Discussions arose when Minister of Planning and Investment Bui Quang Vinh on October 20 said that Vietnam will have 255.75 trillion Vietnamese dong ($11.37 billion) for socio-economic development projects in 2016.
After allocations for local governments, the central budget will have just 45 trillion dong ($2 billion) left for socio-economic development projects. “We don’t know what to do with this amount, while debt repayments are pending,” the minister noted.
A few days later, Deputy Finance Minister Do Hoang Anh Tuan clarified that the government will have up to 95 trillion dong available for “development projects” if 50 trillion dong in official development assistance (ODA) is taken into account.
In other words, of the aforementioned 95 trillion dong, the Ministry of Planning and Investment can manage 45 trillion dong while 50 trillion dong in ODA will be “automatically” disbursed under accords Vietnam has signed with donors.
The amount of 45 trillion dong is actually the money that will be used to finance development projects.
According to a government plan recently forwarded to the National Assembly, Vietnam’s supreme legislative body, the nation’s state budget revenue is projected at 1,014.5 trillion dong ($45.1 billion) in 2016.
Budget expenditures are planned at 1,268.5 trillion dong ($56.38 billion) next year, causing budget overspending to amount to 254 trillion dong, up 28 trillion dong from that in 2015.
Economist Le Dang Doanh, former director of the Central Institute for Economic Management (CIEM), told the BizLIVE newspaper that Minister Vinh wanted to sound alarm bells over the scarcity of liquidity in the state budget.
Meanwhile, the 50-trillion-dong amount in ODA has already been assigned to determined projects and cannot be used for other purposes. “The problem is whether it is effectively used or not,” Mr. Doanh added.
The Vietnamese government is struggling with dwindling budget collections as crude oil prices have been half of the projected $100 a barrel and import tariffs are cut under free trade agreements.

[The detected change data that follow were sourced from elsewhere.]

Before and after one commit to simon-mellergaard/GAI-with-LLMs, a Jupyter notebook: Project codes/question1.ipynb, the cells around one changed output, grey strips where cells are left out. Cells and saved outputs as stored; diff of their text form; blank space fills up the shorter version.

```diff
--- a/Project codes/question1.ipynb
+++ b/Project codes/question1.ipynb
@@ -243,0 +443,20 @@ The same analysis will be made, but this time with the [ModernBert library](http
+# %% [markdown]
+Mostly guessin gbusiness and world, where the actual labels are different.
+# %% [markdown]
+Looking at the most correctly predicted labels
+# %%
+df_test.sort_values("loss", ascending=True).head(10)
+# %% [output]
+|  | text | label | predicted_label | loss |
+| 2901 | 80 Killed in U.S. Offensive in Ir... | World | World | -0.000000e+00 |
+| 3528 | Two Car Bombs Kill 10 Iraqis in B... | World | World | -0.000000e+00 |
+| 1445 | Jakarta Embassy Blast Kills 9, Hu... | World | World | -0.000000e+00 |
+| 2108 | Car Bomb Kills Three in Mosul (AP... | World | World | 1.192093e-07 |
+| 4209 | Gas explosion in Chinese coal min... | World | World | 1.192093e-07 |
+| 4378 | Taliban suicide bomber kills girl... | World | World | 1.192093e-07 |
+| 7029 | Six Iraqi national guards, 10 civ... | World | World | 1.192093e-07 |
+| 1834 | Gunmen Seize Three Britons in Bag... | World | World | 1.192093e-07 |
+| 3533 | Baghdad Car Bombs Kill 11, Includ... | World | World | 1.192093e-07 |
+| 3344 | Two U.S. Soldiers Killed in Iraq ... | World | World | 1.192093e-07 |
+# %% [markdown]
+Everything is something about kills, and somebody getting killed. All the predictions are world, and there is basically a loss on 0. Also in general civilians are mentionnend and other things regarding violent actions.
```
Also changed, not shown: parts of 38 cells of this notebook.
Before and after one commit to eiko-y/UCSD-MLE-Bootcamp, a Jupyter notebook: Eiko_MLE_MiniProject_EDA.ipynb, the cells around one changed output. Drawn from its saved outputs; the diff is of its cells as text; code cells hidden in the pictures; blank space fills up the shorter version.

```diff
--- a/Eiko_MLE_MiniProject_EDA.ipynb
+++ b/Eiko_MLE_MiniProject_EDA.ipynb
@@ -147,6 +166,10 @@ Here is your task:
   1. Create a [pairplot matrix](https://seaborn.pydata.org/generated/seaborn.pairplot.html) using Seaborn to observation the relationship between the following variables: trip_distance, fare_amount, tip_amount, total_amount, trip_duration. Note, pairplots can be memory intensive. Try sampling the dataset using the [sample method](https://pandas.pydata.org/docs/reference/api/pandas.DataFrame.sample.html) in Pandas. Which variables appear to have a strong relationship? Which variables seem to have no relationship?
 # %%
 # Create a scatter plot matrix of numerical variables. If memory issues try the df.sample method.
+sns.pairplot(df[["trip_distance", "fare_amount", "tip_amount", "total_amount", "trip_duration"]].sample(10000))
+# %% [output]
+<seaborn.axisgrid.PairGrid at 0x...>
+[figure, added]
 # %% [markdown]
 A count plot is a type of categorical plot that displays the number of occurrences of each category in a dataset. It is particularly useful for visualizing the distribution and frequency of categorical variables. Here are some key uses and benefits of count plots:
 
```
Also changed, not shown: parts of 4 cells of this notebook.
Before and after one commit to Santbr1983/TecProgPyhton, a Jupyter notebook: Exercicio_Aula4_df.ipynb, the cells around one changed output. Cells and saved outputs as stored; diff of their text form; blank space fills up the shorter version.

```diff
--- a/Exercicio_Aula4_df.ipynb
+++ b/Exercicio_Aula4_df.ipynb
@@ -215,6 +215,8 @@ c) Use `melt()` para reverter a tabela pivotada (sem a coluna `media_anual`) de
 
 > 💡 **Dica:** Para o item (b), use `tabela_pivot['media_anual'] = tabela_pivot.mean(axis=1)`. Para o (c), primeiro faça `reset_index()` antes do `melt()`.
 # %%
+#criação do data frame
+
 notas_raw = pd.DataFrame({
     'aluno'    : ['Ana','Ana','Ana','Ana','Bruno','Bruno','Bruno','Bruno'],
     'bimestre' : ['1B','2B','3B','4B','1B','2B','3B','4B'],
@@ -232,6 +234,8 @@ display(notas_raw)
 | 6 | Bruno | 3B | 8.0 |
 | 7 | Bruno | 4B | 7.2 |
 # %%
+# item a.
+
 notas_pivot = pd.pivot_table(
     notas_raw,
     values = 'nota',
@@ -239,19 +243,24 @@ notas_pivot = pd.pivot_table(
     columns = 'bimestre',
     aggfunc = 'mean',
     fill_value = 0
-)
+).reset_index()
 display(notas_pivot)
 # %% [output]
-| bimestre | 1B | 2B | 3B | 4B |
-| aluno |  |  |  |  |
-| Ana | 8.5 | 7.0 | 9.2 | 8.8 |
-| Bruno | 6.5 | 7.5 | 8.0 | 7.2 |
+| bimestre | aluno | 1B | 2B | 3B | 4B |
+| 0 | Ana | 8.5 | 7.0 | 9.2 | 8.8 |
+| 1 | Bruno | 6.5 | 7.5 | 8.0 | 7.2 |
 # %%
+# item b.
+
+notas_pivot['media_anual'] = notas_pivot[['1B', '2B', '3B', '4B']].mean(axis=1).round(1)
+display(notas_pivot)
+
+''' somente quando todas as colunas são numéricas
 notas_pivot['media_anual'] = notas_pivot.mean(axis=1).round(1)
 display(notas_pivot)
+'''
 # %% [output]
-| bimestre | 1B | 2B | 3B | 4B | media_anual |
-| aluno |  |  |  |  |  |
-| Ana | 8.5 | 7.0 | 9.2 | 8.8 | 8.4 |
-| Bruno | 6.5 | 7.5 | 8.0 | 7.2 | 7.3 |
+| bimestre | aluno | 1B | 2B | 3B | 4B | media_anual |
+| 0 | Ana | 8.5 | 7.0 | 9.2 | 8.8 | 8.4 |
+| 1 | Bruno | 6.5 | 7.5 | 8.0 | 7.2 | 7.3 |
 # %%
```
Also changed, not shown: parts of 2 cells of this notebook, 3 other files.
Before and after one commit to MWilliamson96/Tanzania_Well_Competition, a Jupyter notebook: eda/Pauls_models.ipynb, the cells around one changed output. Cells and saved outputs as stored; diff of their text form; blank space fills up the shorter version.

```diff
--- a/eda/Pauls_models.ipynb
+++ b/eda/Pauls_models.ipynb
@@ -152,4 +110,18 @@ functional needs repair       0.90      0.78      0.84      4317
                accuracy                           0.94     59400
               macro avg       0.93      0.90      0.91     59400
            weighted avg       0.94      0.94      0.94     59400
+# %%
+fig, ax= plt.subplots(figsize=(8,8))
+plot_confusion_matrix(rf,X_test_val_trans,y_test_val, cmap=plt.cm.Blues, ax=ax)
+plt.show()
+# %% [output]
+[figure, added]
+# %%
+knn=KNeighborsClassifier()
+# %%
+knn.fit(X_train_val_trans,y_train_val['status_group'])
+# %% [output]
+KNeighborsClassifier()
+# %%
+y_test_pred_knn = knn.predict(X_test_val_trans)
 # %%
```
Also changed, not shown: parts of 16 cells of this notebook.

To offset the fiscal deficit, it has put forwards a series of proposals, including reducing regular expenditures, using proceeds from selling state stakes in profitable companies, and issuing sovereign bonds overseas. The Ministry of Finance has taken out a loan worth 30 trillion dong from the State Bank of Vietnam.